Team mate Darryl Curtis took a big rumble early in Tuesday's Stage 4 and then fell again in Stage 5, which turned his go-fast knob down a little. He finished Stage 5 in a steady 1 hour 15 minutes and 11 seconds to come home 24th, 11min29 behind the leader, dropping from 12th to 15th in the overall standings, where he is now 29min15 behind the leaders.
Curtis commented: “Today was our last day in Peru before crossing into Chile, a short special stage that didn’t go so well for me. I had another slow crash in the fesh fesh that’s like a magnet to me. That stuff goes everywhere, in your goggles and everywhere else, and makes you very uncomfortable.
”Later on my stand spring broke, so I had to stop and try to make a plan with cable ties. Tomorrow will be a big test for us, the longest special stage of the rally so far. We’re both quite comfortable at the moment. We’re just taking it day by day and, with a bit of luck, we can hold our positions or improve them by the time we reach the finish in Santiago.”

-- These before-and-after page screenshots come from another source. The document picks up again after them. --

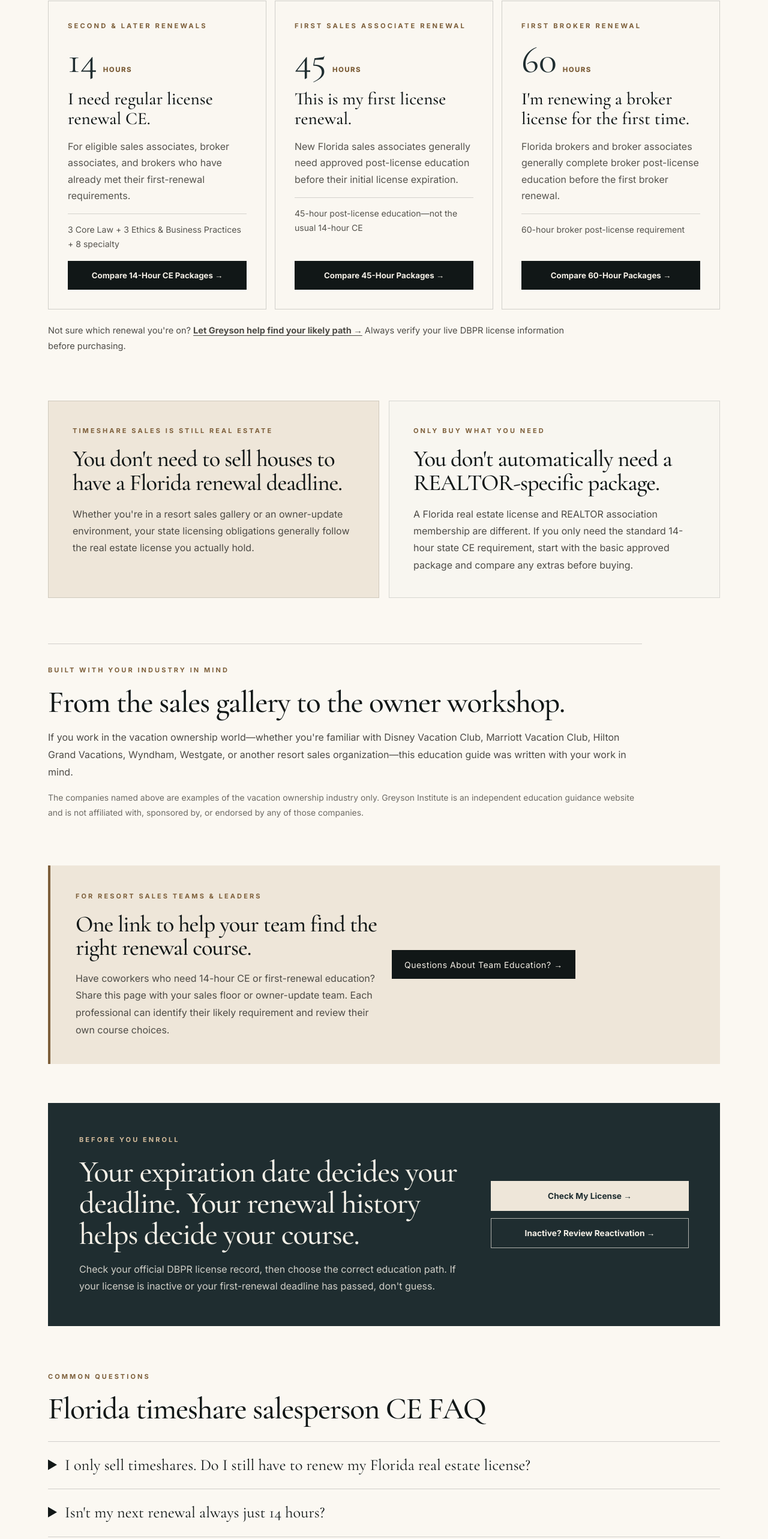
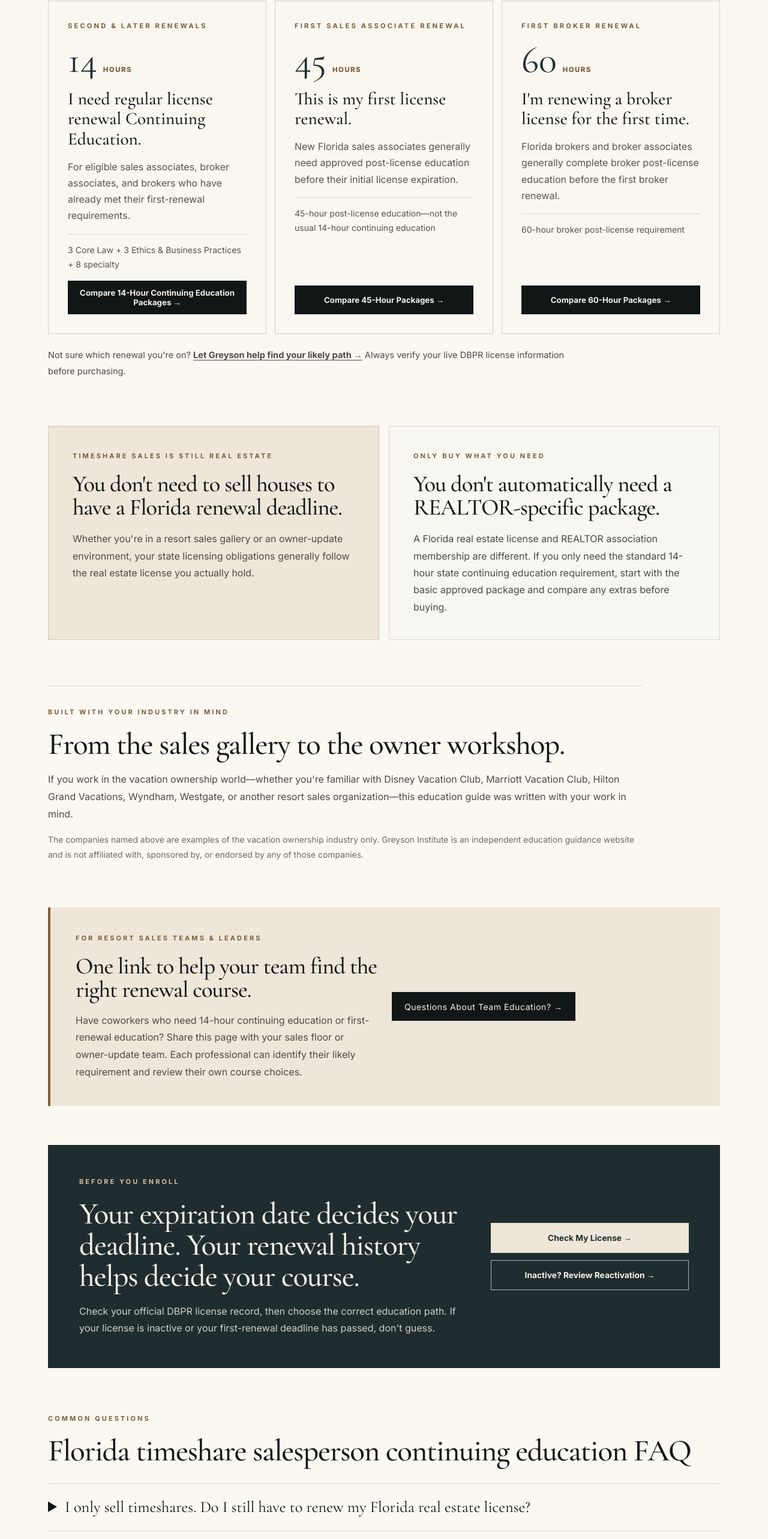
Before and after one commit to BrianLook/Greyson-Institute-Website, a Next.js app: page /florida-timeshare-sales-continuing-education in a window 1280 px wide. Shown: the part 1603-4169 px from the top of the page at 60% size. Built offline with nearby package versions, Linux system fonts and the light colour scheme.

Commit message:
Spell out continuing education throughout app/florida-timeshare-sales-continuing-education/page.tsx

```diff
--- a/app/florida-timeshare-sales-continuing-education/page.tsx
+++ b/app/florida-timeshare-sales-continuing-education/page.tsx
@@ -9,7 +9,7 @@ const pageDescription =
 const pagePath = "/florida-timeshare-sales-continuing-education";
 
 export const metadata: Metadata = {
-  title: "Florida Timeshare Sales CE & License Renewal",
+  title: "Florida Timeshare Sales Continuing Education & License Renewal",
   description: pageDescription,
   alternates: { canonical: pagePath },
 };
@@ -18,12 +18,12 @@ const pathways = [
   {
     hours: "14",
     eyebrow: "SECOND & LATER RENEWALS",
-    title: "I need regular license renewal CE.",
+    title: "I need regular license renewal Continuing Education.",
     detail:
       "For eligible sales associates, broker associates, and brokers who have already met their first-renewal requirements.",
     coursework: "3 Core Law + 3 Ethics & Business Practices + 8 specialty",
     href: "/florida-14-hour-real-estate-continuing-education#choose-ce-option",
-    action: "Compare 14-Hour CE Packages",
+    action: "Compare 14-Hour Continuing Education Packages",
   },
   {
     hours: "45",
@@ -31,7 +31,7 @@ const pathways = [
     title: "This is my first license renewal.",
     detail:
       "New Florida sales associates generally need approved post-license education before their initial license expiration.",
-    coursework: "45-hour post-license education—not the usual 14-hour CE",
+    coursework: "45-hour post-license education—not the usual 14-hour continuing education",
     href: "/florida-45-hour-post-license-requirements#choose-post-license-package",
     action: "Compare 45-Hour Packages",
   },
@@ -61,7 +61,7 @@ const faqs = [
   {
     question: "Do timeshare sales agents have to buy the REALTOR package?",
     answer:
-      "No—not solely because they sell vacation ownership. REALTOR association membership is different from having a Florida real estate license. If you only need ordinary Florida 14-hour CE, the basic approved package may fit. Choose REALTOR-related extras only when relevant to your own requirements.",
+      "No—not solely because they sell vacation ownership. REALTOR association membership is different from having a Florida real estate license. If you only need ordinary Florida 14-hour continuing education, the basic approved package may fit. Choose REALTOR-related extras only when relevant to your own requirements.",
   },
   {
     question: "Does this apply to marketing representatives who just book resort tours?",
@@ -71,7 +71,7 @@ const faqs = [
   {
     question: "What if my license is inactive or I missed a deadline?",
     answer:
-      "Do not buy the standard CE package assuming it will reactivate the license. The required steps depend on your license type, renewal history, and how long the license has been inactive. Review your live DBPR record and Greyson's reactivation guide first.",
+      "Do not buy the standard continuing education package assuming it will reactivate the license. The required steps depend on your license type, renewal history, and how long the license has been inactive. Review your live DBPR record and Greyson's reactivation guide first.",
   },
   {
     question: "Are the courses provided by my resort company?",
@@ -199,7 +199,7 @@ export default function FloridaTimeshareSalesEducationPage() {
             <p>
               A Florida real estate license and REALTOR association
               membership are different. If you only need the standard
-              14-hour state CE requirement, start with the basic approved
+              14-hour state continuing education requirement, start with the basic approved
               package and compare any extras before buying.
             </p>
           </article>
@@ -241,7 +241,7 @@ export default function FloridaTimeshareSalesEducationPage() {
               One link to help your team find the right renewal course.
             </h2>
             <p style={{ color: "#4d4b46", lineHeight: 1.8, marginBottom: 0 }}>
-              Have coworkers who need 14-hour CE or first-renewal education?
+              Have coworkers who need 14-hour continuing education or first-renewal education?
               Share this page with your sales floor or owner-update team.
               Each professional can identify their likely requirement and
               review their own course choices.
@@ -279,7 +279,7 @@ export default function FloridaTimeshareSalesEducationPage() {
 
         <section className="timeshare-faq" aria-labelledby="timeshare-faq-heading">
           <p className="eyebrow">COMMON QUESTIONS</p>
-          <h2 id="timeshare-faq-heading">Florida timeshare salesperson CE FAQ</h2>
+          <h2 id="timeshare-faq-heading">Florida timeshare salesperson continuing education FAQ</h2>
           <div>
             {faqs.map((item) => (
               <details key={item.question}>
```
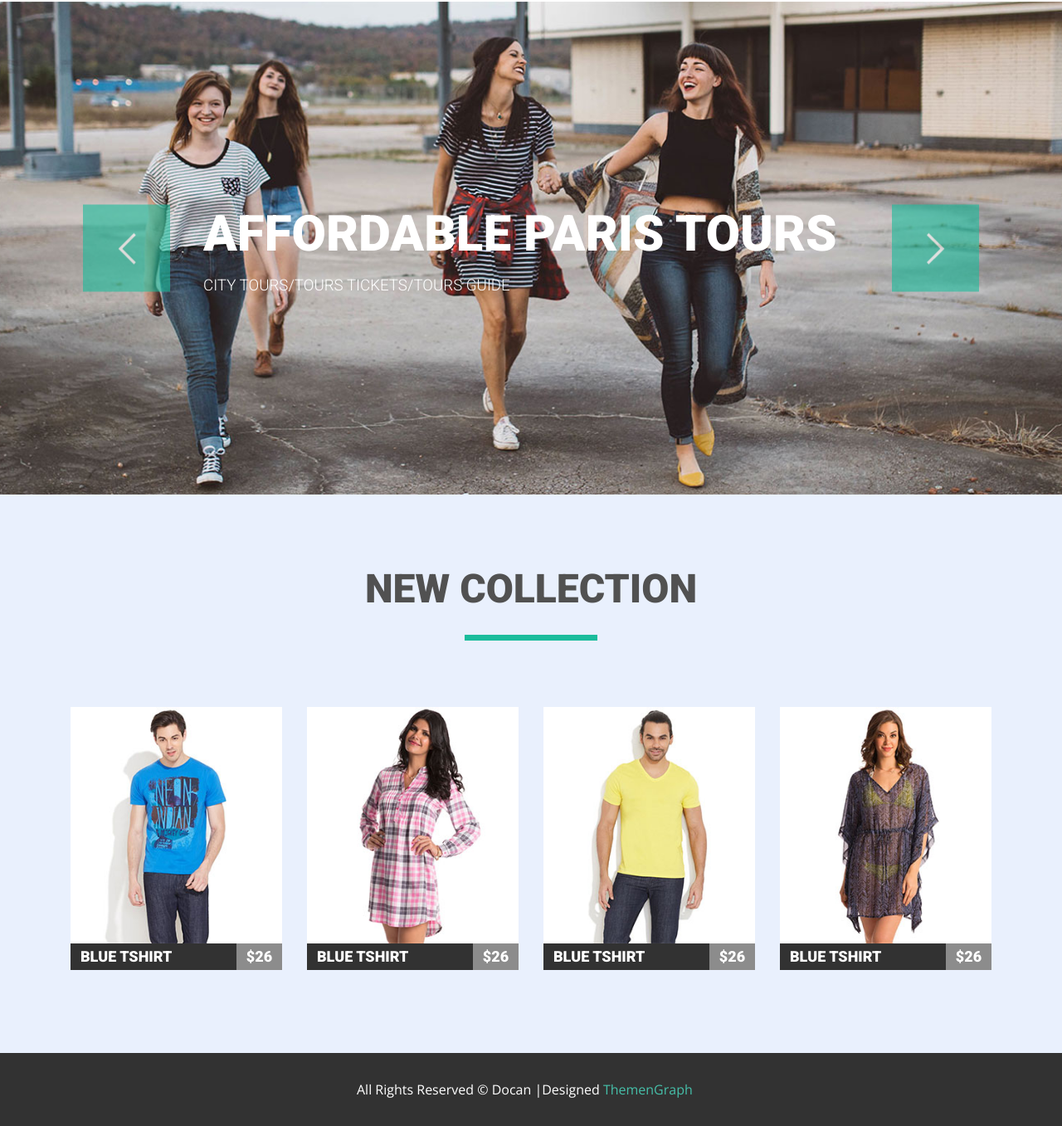
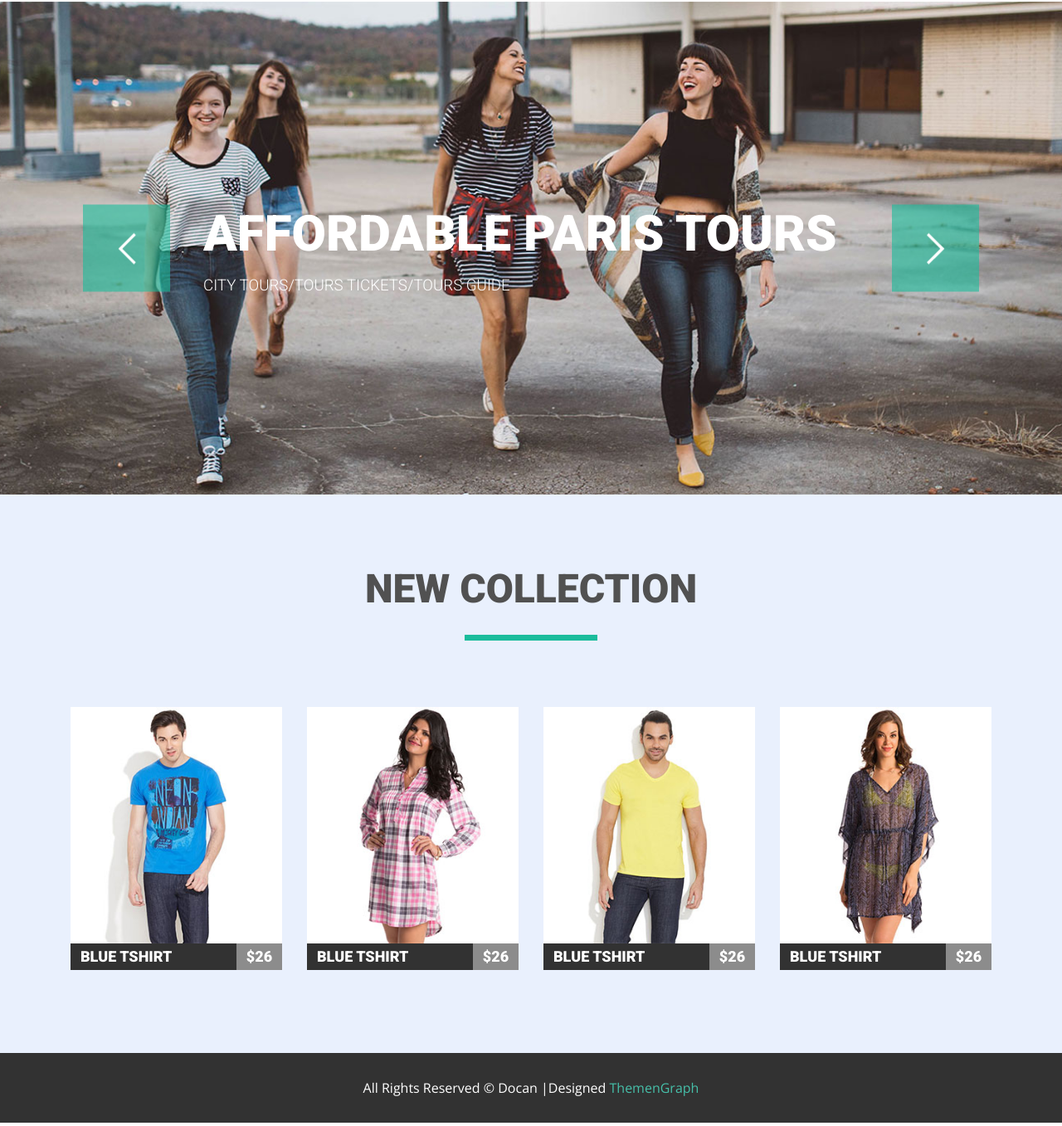
Before and after one commit to OlgaM88/goit-fe-course, a plain HTML site: page html-css/modul5/index.html in a window 1280 px wide. Shown: the part 95-1452 px from the top of the page at 83% size. Drawn offline with nearby package versions, Linux system fonts and the light colour scheme.

Commit message:
7th commit

```diff
--- a/html-css/modul5/css/styles.css
+++ b/html-css/modul5/css/styles.css
@@ -123,11 +123,9 @@ opacity: 1;
     border: none;
     width: 105px;
     height: 105px;
-    background-color:#1abc9c ;
+    background-color:rgba(26, 188, 156, 0.6) ;
     background-repeat: no-repeat;
     background-position: center;
-    opacity: 0.6;
-
 }
 .slider-btn:hover {
     background-color: #1abc9c;
@@ -140,6 +138,7 @@ opacity: 1;
 .btn-prev{
     left: 15px;
     background-image: url("../images/img-btn-prev.png");
+
    }
 .btn-next{
     right: 15px;
@@ -348,17 +347,18 @@ a span {
 /* --SECTION FOOTER--*/
 
 footer {
-    height: 88px;
     background: #323232;
 }
 .footer-content {
-    width: 420px;
+    width: 100%;
+    max-width: 420px;
     margin: 0 auto;
+    text-align: center;
     font-size: 16px;
     font-weight: 400;
     line-height: 28px;
     color: #fff;
-    padding-top: 30px;
+    padding: 28px 0px;
     text-transform: capitalize;
     font-family: 'Open Sans', sans-serif;
 }
```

Honda rider Brett Cummings battled home more than an hour behind Casteu and Pain, finishing the stage 22nd and dropping to 88th overall.
In the quad category, however, Sarel van Biljon (E-ATV) finished fifth, 17min29 behind quad leader Marcos Paronelli (Yamaha), moving up from seventh to fifth overall.
Thursday's long, hard sixth stage starts with a 291km liaison section followed by 455km 'on the clock', in two sections separated by a neutral zone.
The first stage of the 2013 Dakar on Chilean territory takes the riders out into the Atacama desert for the first time this year, with more than two-thirds of the timed section over sand and dunes.
It will be a very long day, with competitors who run into problems straggling in after dark.